[Difference listings]
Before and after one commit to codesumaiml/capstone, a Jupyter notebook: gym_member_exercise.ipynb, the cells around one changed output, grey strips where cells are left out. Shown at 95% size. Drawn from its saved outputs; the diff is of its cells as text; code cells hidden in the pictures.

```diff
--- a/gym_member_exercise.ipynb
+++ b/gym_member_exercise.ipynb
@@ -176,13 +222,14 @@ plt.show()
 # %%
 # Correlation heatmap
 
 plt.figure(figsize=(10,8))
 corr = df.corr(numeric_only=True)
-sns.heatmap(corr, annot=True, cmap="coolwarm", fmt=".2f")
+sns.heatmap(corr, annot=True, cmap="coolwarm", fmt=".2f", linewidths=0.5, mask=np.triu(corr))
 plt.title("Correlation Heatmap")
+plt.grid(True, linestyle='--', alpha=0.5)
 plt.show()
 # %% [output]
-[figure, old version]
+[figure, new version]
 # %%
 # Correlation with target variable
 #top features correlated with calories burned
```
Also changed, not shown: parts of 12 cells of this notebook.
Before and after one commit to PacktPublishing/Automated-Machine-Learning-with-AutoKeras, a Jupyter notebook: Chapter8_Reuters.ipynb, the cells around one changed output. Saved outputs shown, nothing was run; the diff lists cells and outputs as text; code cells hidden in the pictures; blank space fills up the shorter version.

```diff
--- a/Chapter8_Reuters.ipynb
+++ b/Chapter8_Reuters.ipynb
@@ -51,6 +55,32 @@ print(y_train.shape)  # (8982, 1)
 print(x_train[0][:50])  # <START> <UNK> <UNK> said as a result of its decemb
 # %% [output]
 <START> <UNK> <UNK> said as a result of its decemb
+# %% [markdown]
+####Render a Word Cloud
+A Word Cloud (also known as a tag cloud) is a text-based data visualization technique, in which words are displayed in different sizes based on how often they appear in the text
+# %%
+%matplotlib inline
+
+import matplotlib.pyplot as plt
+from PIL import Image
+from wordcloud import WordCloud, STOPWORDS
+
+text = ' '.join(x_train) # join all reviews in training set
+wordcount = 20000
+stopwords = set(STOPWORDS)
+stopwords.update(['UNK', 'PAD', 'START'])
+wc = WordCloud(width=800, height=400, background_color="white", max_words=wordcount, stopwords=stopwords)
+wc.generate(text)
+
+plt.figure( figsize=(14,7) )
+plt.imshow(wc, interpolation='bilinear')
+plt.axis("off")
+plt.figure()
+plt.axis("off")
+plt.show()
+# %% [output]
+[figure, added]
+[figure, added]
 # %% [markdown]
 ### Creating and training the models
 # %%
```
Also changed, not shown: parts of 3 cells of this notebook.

- _REQUIREMENT_
Your response should be made up of the lines in the data that contain the word "matplotlib".

- _EXPECTED ANSWER_
+%matplotlib inline
+import matplotlib.pyplot as plt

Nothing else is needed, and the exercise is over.